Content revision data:
== Segment start ==

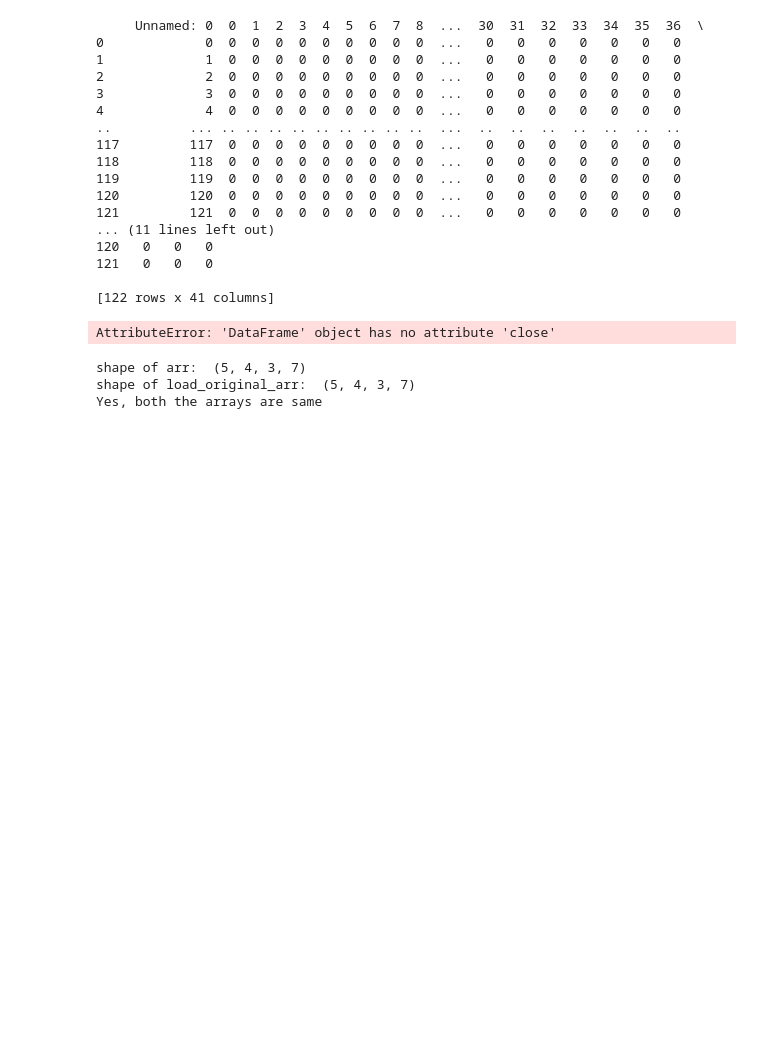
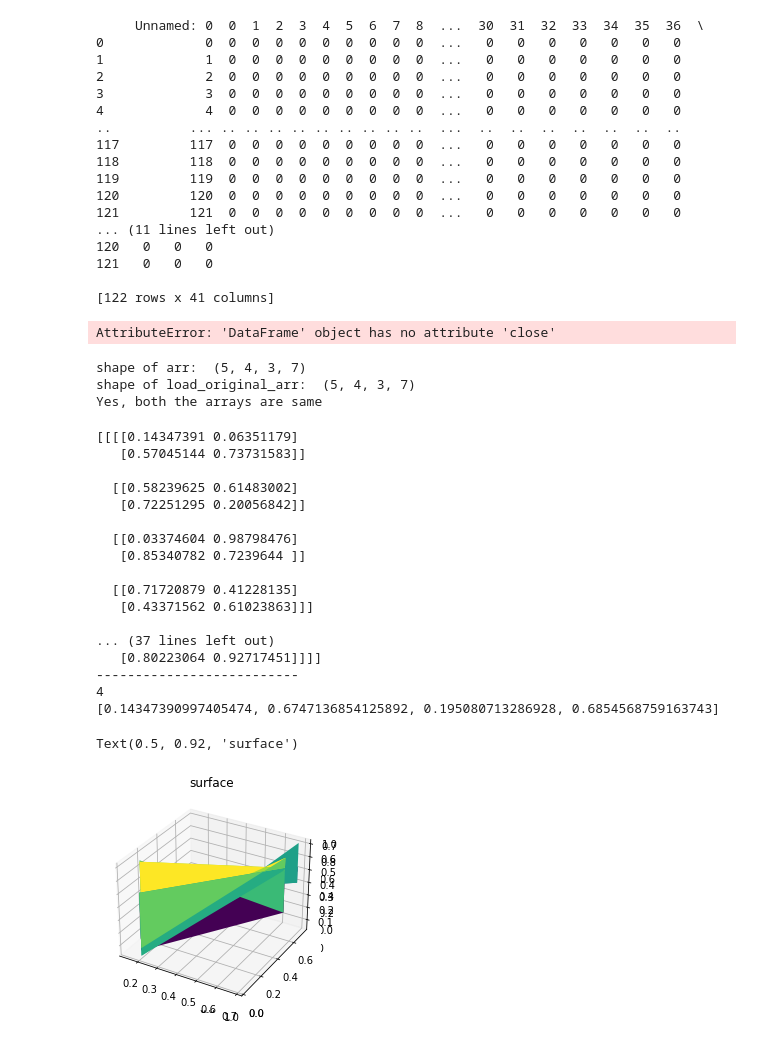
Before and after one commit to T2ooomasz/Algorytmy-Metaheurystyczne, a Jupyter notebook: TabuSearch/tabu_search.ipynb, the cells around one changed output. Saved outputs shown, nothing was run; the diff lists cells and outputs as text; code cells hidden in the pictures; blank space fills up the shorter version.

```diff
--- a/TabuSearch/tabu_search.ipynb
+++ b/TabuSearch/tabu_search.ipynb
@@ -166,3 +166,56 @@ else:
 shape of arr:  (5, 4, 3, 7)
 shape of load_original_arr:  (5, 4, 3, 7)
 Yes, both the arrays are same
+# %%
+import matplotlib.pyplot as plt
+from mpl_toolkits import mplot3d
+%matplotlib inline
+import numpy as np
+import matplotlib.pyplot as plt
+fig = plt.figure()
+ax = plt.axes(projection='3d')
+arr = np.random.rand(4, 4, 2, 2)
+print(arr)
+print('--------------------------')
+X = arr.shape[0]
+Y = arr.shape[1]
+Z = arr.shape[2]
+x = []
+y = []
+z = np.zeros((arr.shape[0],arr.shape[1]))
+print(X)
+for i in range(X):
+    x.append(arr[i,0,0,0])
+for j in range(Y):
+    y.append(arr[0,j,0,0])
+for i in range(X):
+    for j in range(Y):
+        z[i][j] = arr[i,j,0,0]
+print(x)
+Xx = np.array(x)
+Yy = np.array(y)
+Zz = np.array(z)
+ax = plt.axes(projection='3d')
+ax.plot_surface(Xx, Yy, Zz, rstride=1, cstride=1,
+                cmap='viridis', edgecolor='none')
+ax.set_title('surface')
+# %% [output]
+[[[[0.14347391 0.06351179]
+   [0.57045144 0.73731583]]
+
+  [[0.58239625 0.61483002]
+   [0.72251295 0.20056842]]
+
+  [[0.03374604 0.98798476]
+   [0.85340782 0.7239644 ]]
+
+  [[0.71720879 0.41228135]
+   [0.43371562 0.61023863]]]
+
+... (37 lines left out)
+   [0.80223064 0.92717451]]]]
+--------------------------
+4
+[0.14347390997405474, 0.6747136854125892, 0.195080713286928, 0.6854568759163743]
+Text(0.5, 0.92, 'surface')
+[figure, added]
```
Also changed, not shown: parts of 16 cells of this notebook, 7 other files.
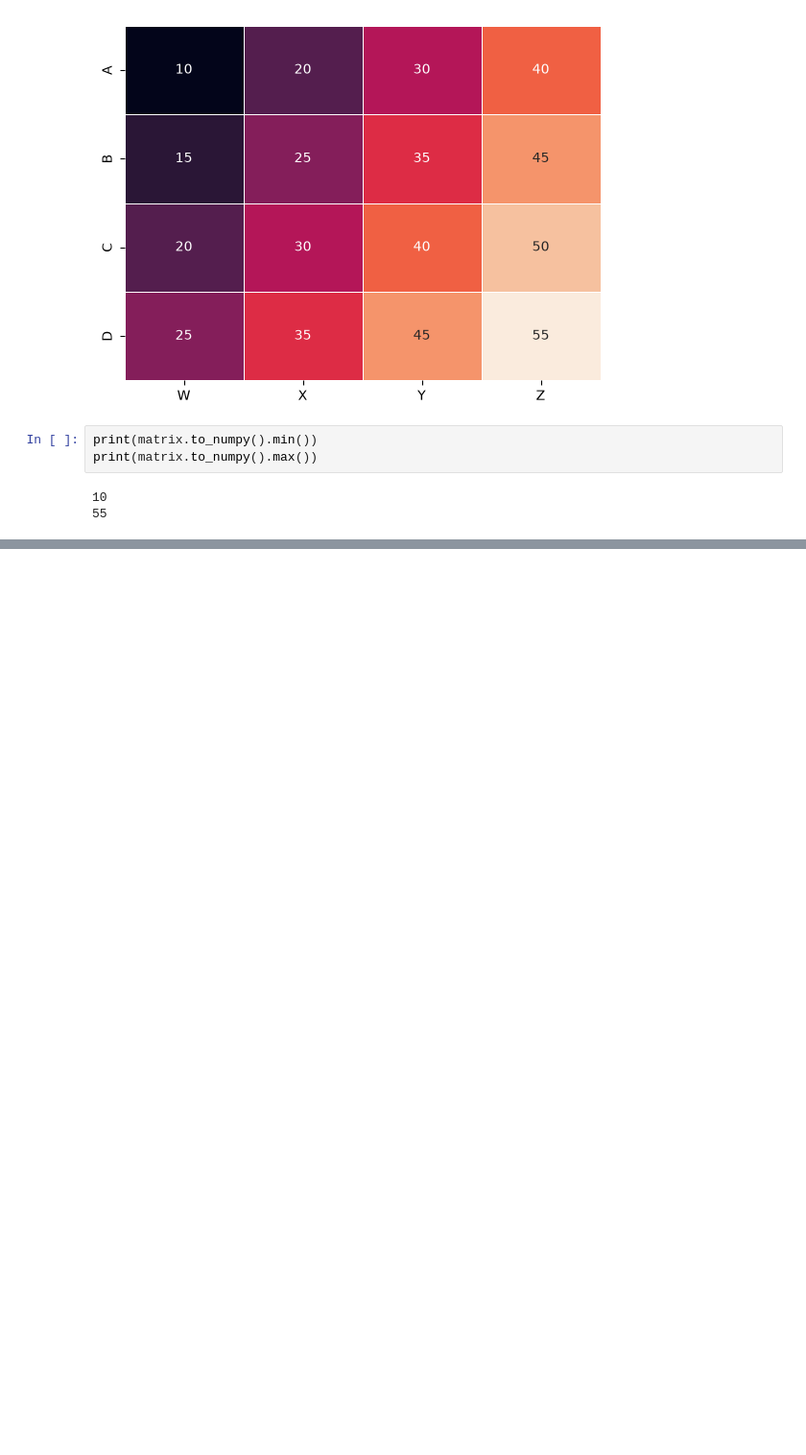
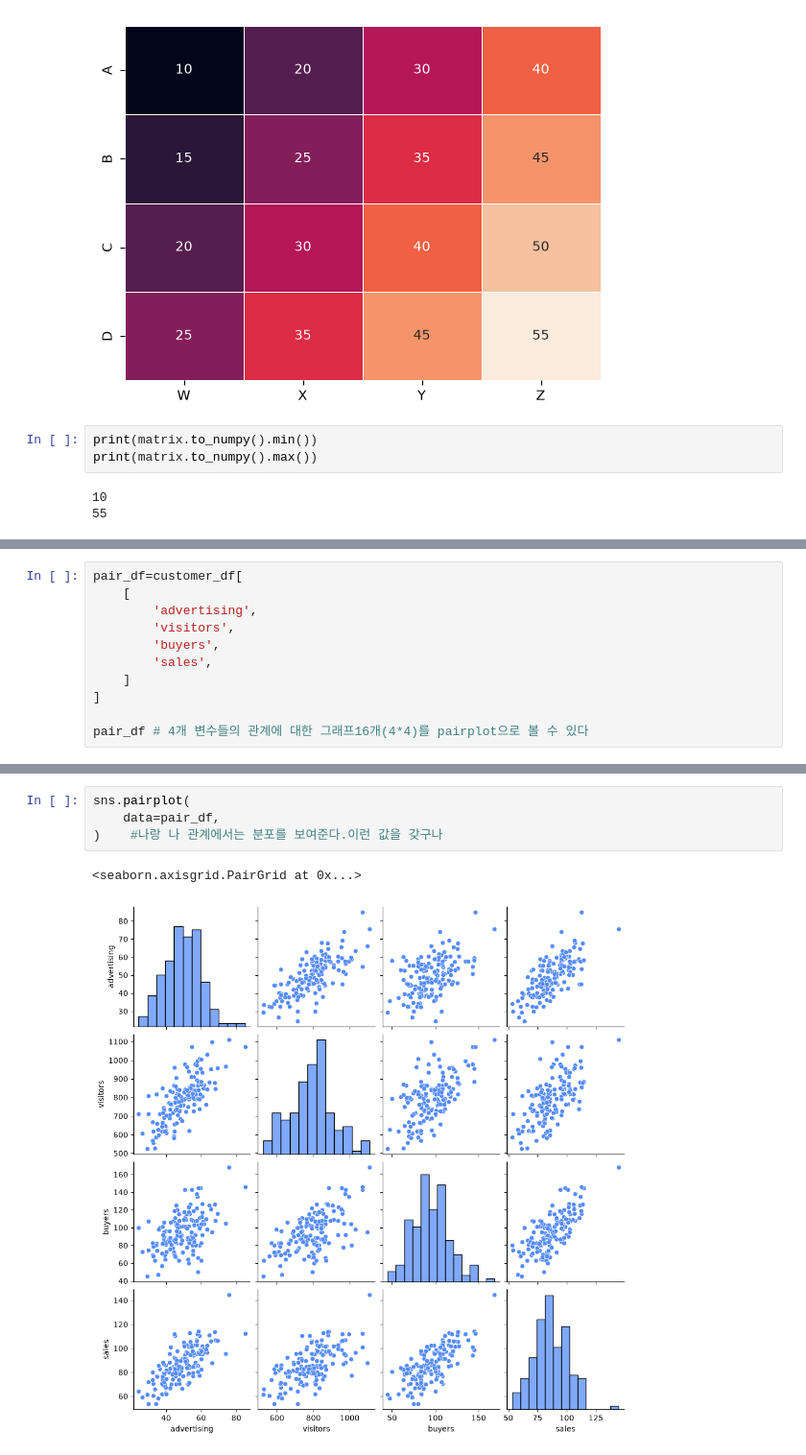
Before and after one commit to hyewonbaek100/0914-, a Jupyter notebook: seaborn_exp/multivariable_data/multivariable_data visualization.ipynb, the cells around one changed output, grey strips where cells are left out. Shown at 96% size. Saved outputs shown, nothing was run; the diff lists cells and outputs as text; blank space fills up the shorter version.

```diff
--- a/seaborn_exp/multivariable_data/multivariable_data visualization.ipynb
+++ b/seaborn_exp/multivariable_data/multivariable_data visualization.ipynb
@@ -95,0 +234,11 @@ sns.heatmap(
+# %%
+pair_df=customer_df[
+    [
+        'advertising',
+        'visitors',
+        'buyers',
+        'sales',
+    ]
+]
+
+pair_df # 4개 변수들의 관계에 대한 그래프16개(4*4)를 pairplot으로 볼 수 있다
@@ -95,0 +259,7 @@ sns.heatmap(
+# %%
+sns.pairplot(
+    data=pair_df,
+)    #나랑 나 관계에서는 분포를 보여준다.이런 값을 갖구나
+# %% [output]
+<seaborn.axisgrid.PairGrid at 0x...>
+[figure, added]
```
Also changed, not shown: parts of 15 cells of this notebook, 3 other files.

== Segment end ==

Task to complete: Only the number is wanted here. How many lines in the entries contain "shape"?

Result for this task: 6